The business requirements and operational realities of air gaps collectively do not allow firms to operate an ideal (physical) air gap. A few reasons are:
- It’s humanly impossible to manage an air-gap setup. Firms must manage an increasing volume, variety, and change velocity of data. You can’t operate a physical air gap where people or machines carry disks to and fro between two disconnected infrastructures. It can happen only in highly classified or secret services deployments.
- Today’s operational models and technologies will make air gaps useless. Firms increasingly use technologies such as continuous data protection or asynchronous replication to achieve stringent availability and recovery service-level agreements. Developing and maintaining a true air-gap setup will only mar the service-level achievements.
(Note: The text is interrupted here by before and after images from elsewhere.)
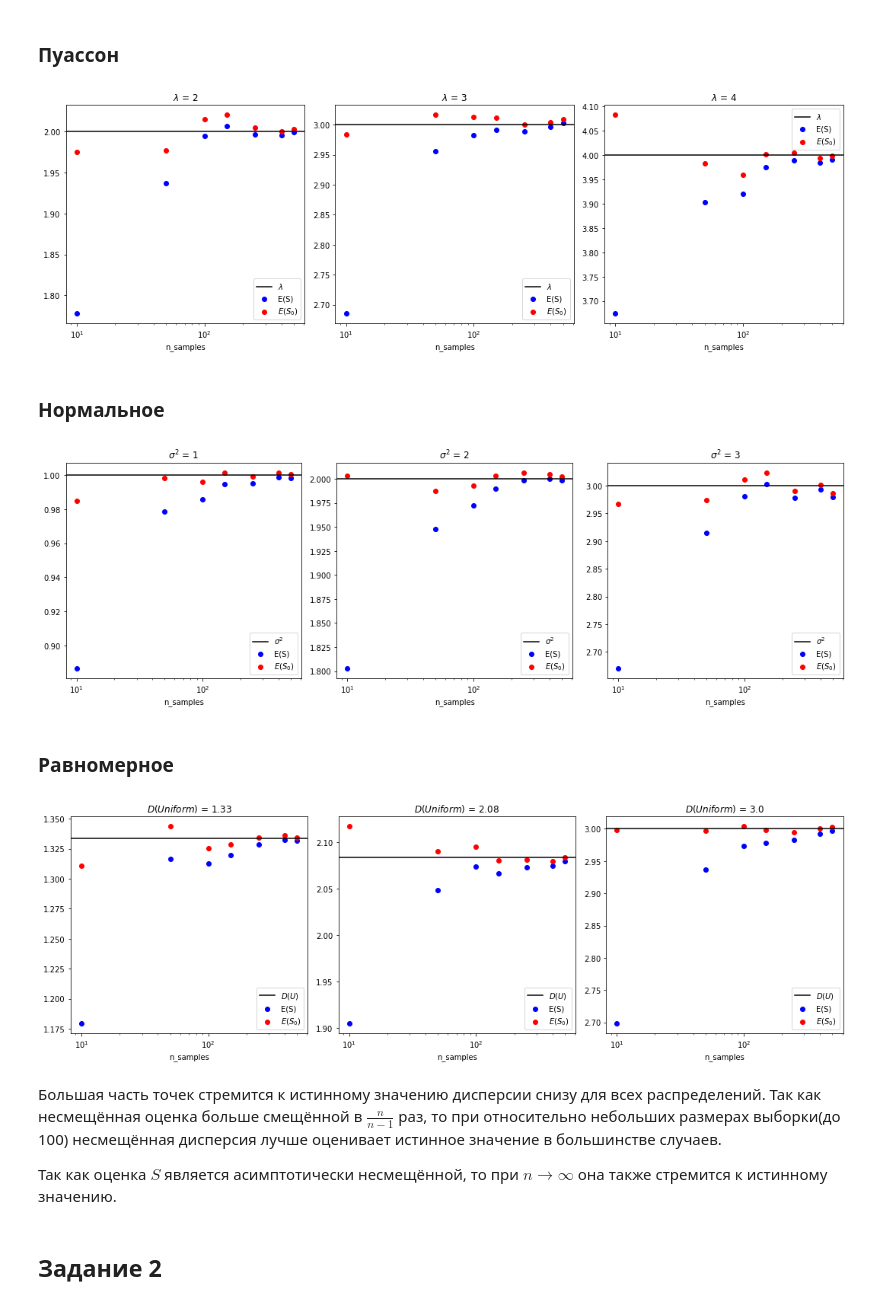
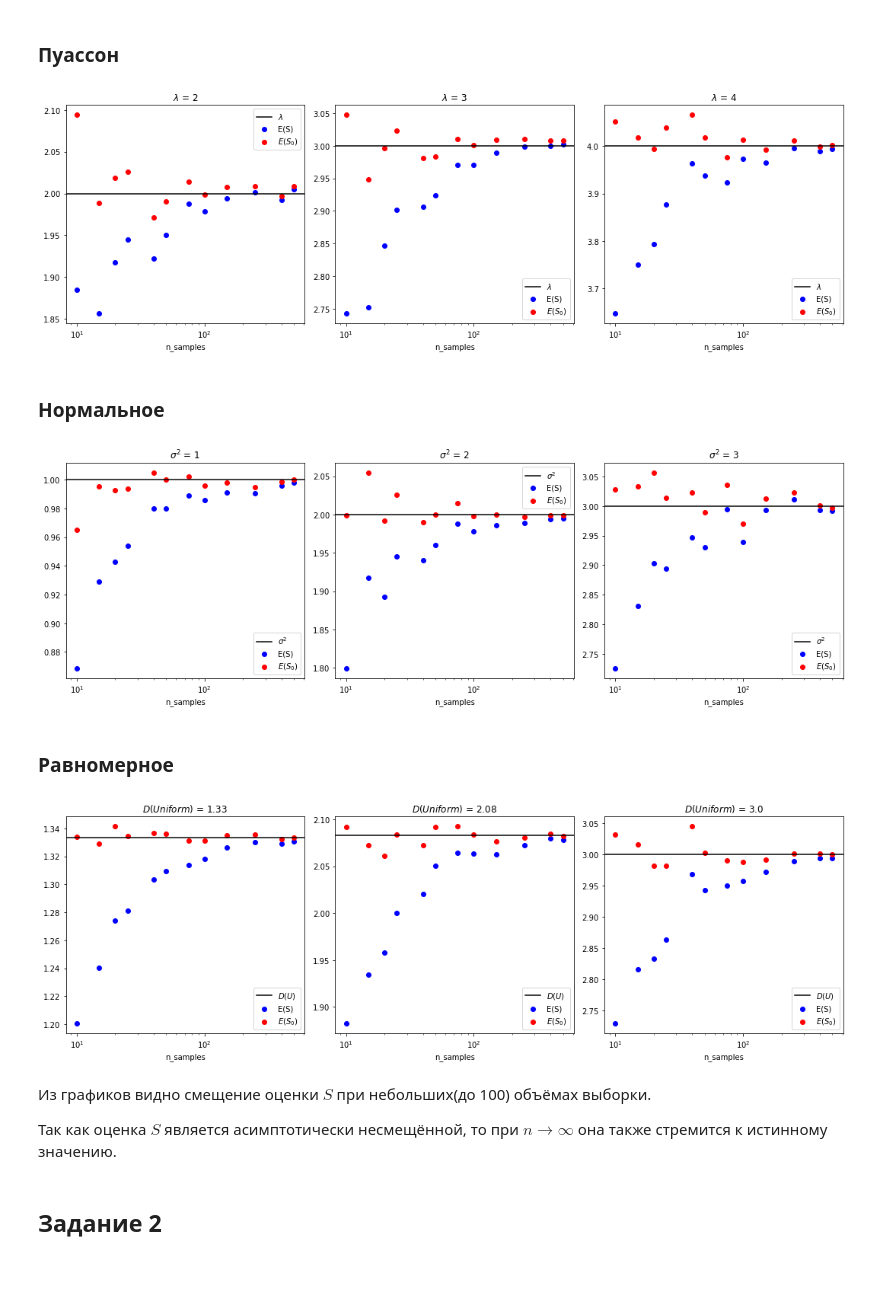
Before and after one commit to Alexoflife/Bioinf_stat, a Jupyter notebook: MHW1_Petrov_var7.ipynb, the cells around one changed output. Cells and saved outputs as stored; diff of their text form; code cells hidden in the pictures; blank space fills up the shorter version.

```diff
--- a/MHW1_Petrov_var7.ipynb
+++ b/MHW1_Petrov_var7.ipynb
@@ -20,35 +20,35 @@ plt.figure(figsize=(15, 5))
 plt.tight_layout()
 ind = 1
 for Lambda in tqdm.tqdm(range(2, 5, 1)):
-    n_samples = [10, 50, 100, 150, 250, 400, 500]
+    n_samples = [10, 15, 20, 25, 40, 50, 75, 100, 150, 250, 400, 500]
     S_n = []
     S_0_n = []
     y = []
     y_0 = []
     for n in n_samples:
         for i in range(1000):
             X = np.random.poisson(Lambda, n)
             S = sum((x-np.mean(X))**2 for x in X)
             S_0 = S/(n-1)
             S /= n
             S_n.append(S)
             S_0_n.append(S_0)
         y.append(np.mean(S_n))
         y_0.append(np.mean(S_0_n))
         S_n, S_0_n = [], []
     plt.subplot(1, 3, ind)
     ind += 1
     plt.tight_layout()
     plt.axhline(y=Lambda, color='k', label='$\lambda$')
     plt.scatter(n_samples, y, color='b', label='E(S)')
     plt.scatter(n_samples, y_0, color='r', label='$E(S_0)$')
     plt.xscale('log')
     plt.xlabel('n_samples')
     plt.title('$\lambda$ = ' + str(Lambda))
     plt.legend()
 plt.show()
 # %% [output]
-[figure, old version]
+[figure, new version]
 # %% [markdown]
 ### Нормальное
 # %%
@@ -56,7 +56,7 @@ plt.figure(figsize=(15, 5))
 plt.tight_layout()
 ind = 1
 for var in tqdm.tqdm([1, 2, 3]):
-    n_samples = [10, 50, 100, 150, 250, 400, 500]
+    n_samples = [10, 15, 20, 25, 40, 50, 75, 100, 150, 250, 400, 500]
     S_n = []
     S_0_n = []
     y = []
@@ -84,7 +84,7 @@ for var in tqdm.tqdm([1, 2, 3]):
     plt.legend()
 plt.show()
 # %% [output]
-[figure, old version]
+[figure, new version]
 # %% [markdown]
 ### Равномерное
 # %%
@@ -92,7 +92,7 @@ plt.figure(figsize=(15, 5))
 plt.tight_layout()
 ind = 1
 for high in tqdm.tqdm([4, 5, 6]):
-    n_samples = [10, 50, 100, 150, 250, 400, 500]
+    n_samples = [10, 15, 20, 25, 40, 50, 75, 100, 150, 250, 400, 500]
     S_n = []
     S_0_n = []
     y = []
@@ -120,9 +120,9 @@ for high in tqdm.tqdm([4, 5, 6]):
     plt.legend()
 plt.show()
 # %% [output]
-[figure, old version]
+[figure, new version]
 # %% [markdown]
-Большая часть точек стремится к истинному значению дисперсии снизу для всех распределений. Так как несмещённая оценка больше смещённой в $\frac{n}{n-1}$ раз, то при относительно небольших размерах выборки(до 100) несмещённая дисперсия лучше оценивает истинное значение в большинстве случаев.
+Из графиков видно смещение оценки $S$ при небольших(до 100) объёмах выборки.
 
 Так как оценка $S$ является асимптотически несмещённой, то при $n\to\infty$ она также стремится к истинному значению.
 # %% [markdown]
```
Also changed, not shown: parts of 1 cell of this notebook.
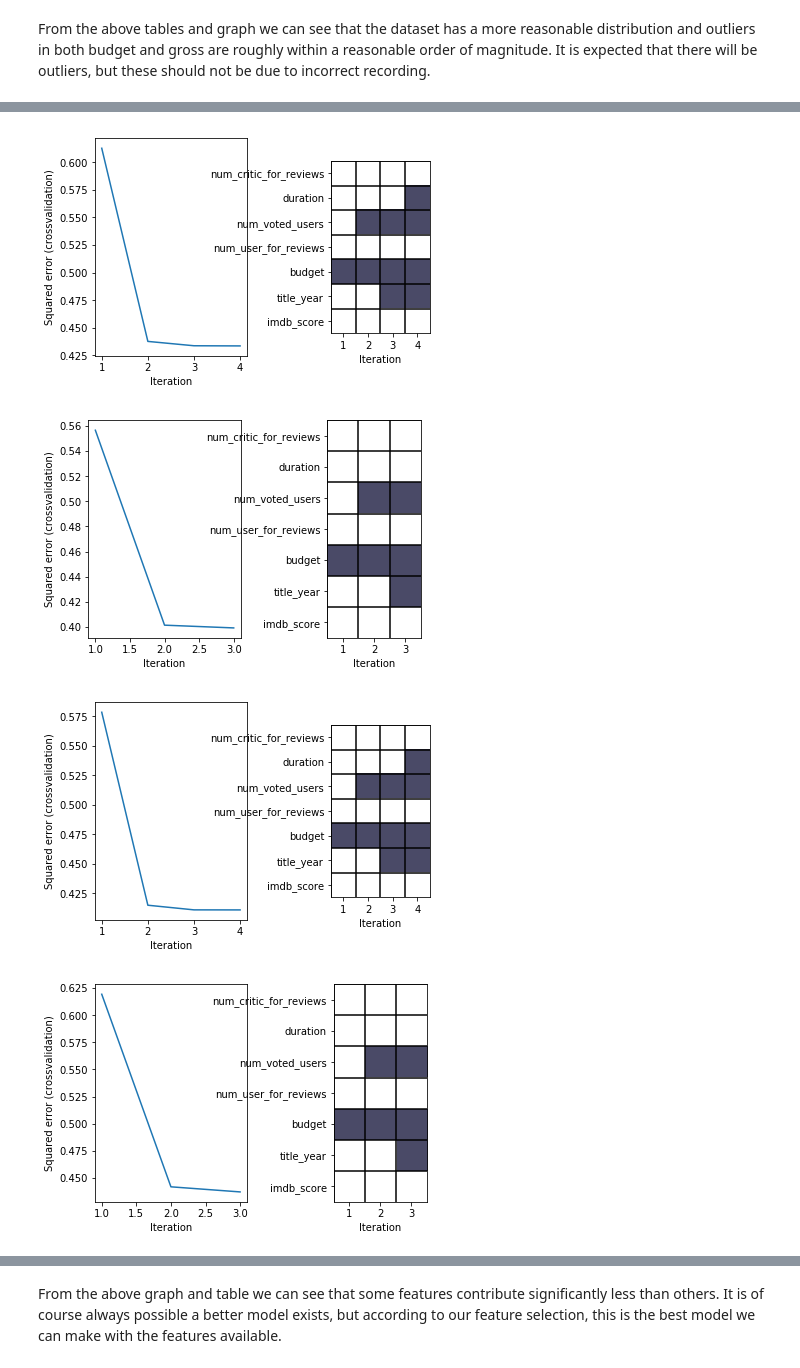
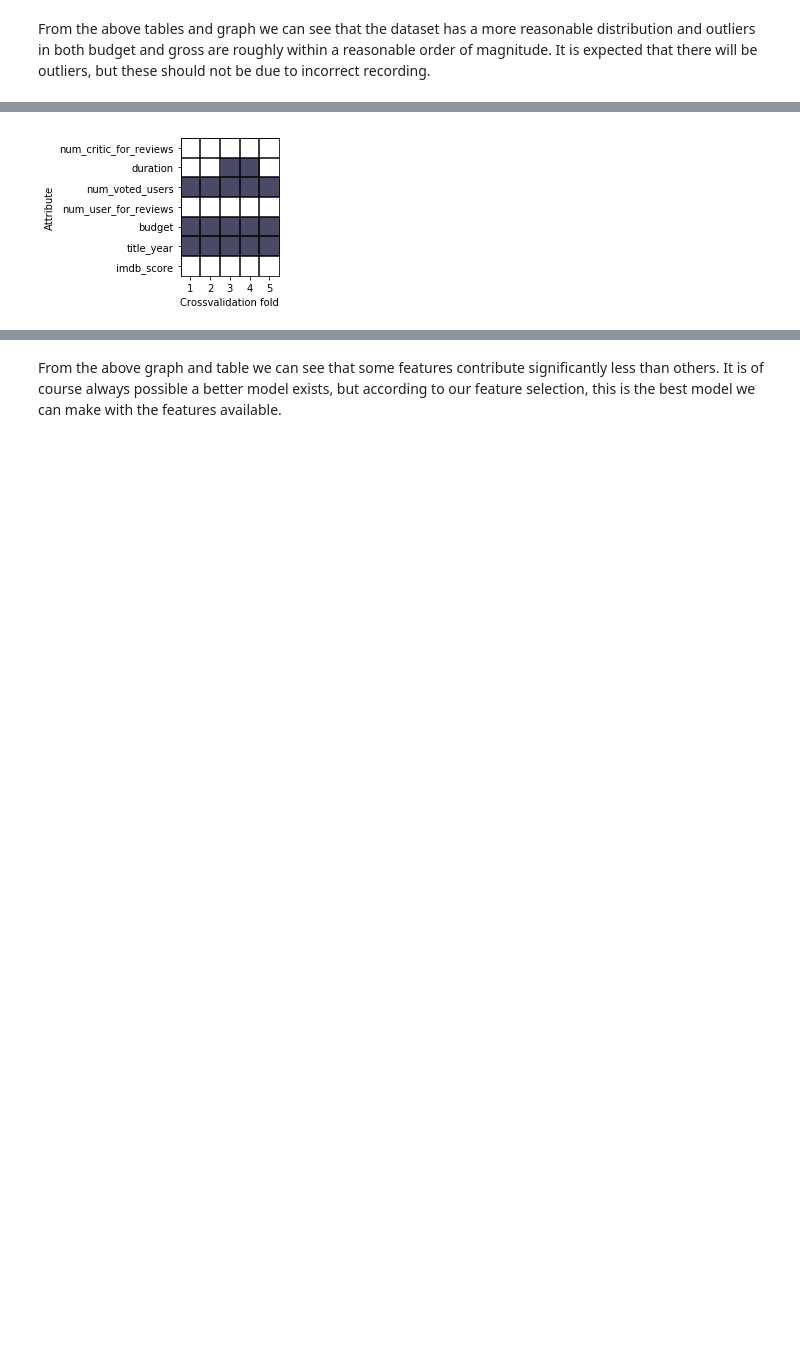
Before and after one commit to christianbillp/python, a Jupyter notebook: notebooks/ML_projekt2-regression.ipynb, the cells around one changed output, grey strips where cells are left out. Cells and saved outputs as stored; diff of their text form; code cells hidden in the pictures; blank space fills up the shorter version.

```diff
--- a/notebooks/ML_projekt2-regression.ipynb
+++ b/notebooks/ML_projekt2-regression.ipynb
@@ -281,4 +229,4 @@ from sklearn.model_selection import train_test_split
 X = data['standardized'].drop('gross', axis=1)
 y = data['standardized'][['gross']]
 
-X_train, X_test, y_train, y_test = train_test_split(X, y, test_size=0.1, random_state=42)
+X_train, X_test, y_train, y_test = train_test_split(X, y, test_size=0.25, random_state=42)
@@ -305,7 +256,7 @@ N, M = X.shape
 
 ## Crossvalidation
 # Create crossvalidation partition for evaluation
-K = 10
+K = 5
 CV = cross_validation.KFold(N,K,shuffle=True)
 
 # Initialize variables
@@ -349,7 +300,7 @@ for train_index, test_index in CV:
         m = lm.LinearRegression(fit_intercept=True).fit(X_train[:,selected_features], y_train)
         Error_train_fs[k] = np.square(y_train-m.predict(X_train[:,selected_features])).sum()/y_train.shape[0]
         Error_test_fs[k] = np.square(y_test-m.predict(X_test[:,selected_features])).sum()/y_test.shape[0]
-
+    '''
         figure(k)
         subplot(1,2,1)
         plot(range(1,len(loss_record)), loss_record[1:])
@@ -360,7 +311,7 @@ for train_index, test_index in CV:
         bmplot(attributeNames, range(1,features_record.shape[1]), -features_record[:,1:])
         clim(-1.5,0)
         xlabel('Iteration')
-    '''
+
     print('Cross validation fold {0}/{1}'.format(k+1,K))
     print('Train indices: {0}'.format(train_index))
     print('Test indices: {0}'.format(test_index))
@@ -390,34 +341,31 @@ clim(-1.5,0)
 xlabel('Crossvalidation fold')
 ylabel('Attribute')
 
 
 # Inspect selected feature coefficients effect on the entire dataset and
 # plot the fitted model residual error as function of each attribute to
 # inspect for systematic structure in the residual
 '''
 f=2 # cross-validation fold to inspect
 ff=Features[:,f-1].nonzero()[0]
 if len(ff) is 0:
     print('\nNo features were selected, i.e. the data (X) in the fold cannot describe the outcomes (y).' )
 else:
     m = lm.LinearRegression(fit_intercept=True).fit(X.values[:,ff], y)
 
     y_est= m.predict(X.values[:,ff])
     residual=y-y_est
 
     figure(k+1)
     title('Residual error vs. Attributes for features selected in cross-validation fold {0}'.format(f))
     for i in range(0,len(ff)):
        subplot(2,np.ceil(len(ff)/2.0),i+1)
        plot(X.values[:,ff[i]],residual,'.')
        xlabel(attributeNames[ff[i]])
        ylabel('residual error')
 
 
     show()
 ''';
 # %% [output]
-[figure, old version]
+[figure, new version]
-[figure, removed]
-[figure, removed]
-[figure, removed]
```
Also changed, not shown: parts of 51 cells of this notebook.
- COVID-19 adds fuel to the fire. COVID has lowered firms’ ability to fully staff a data center. Your IT processes and technologies prior to the pandemic may have enabled an air-gap setup. Now, your ability to maintain those operations has significantly reduced. You would have resorted to a network-based air gap. The pandemic has led firms to divest even more from their own data centers. Firms are opting to consume cloud storage services instead.
- Cloud storage as an air gap is an oxymoron. Firms have absolutely no capability to transfer ongoing backup copies via physical disks/media into the public cloud. Backup or replication tools need a live network connection to move data to public cloud storage.
- Malware can traverse even with a perfect air gap while at an unachievable ideal state. Going back to the bridge analogy, when the flanks go down, you do not inspect a vehicle (the backup copies) for a weapon (the ransomware payload). You don’t examine whether the vehicle itself is a weapon. Malware can get itself carried via the backup media to land in the backup target. Numerous examples demonstrate that a malware destroys backup infrastructure before conducting mass-scale encryption or declaring a mega lockout.
For network air gaps to be effective, you must inspect each transferred byte before or after the transfer. If you were to do so in real time, it would be an operational nightmare and lead to longer backup cycles. It will be similar to chaos on the bridge if you inspect each vehicle as thousands of vehicles line up to cross and you have limited time.
I do not want to end with a dystopian view. We must face the realities before they hit us hard — which they frequently do.
Let me complete the circle by sharing a list of four technologies that could boost your defense mechanism. Individually, none of these create a strong, even defense; collectively, they do.
If you want to discuss this topic further, please submit an inquiry request and I will be happy to talk.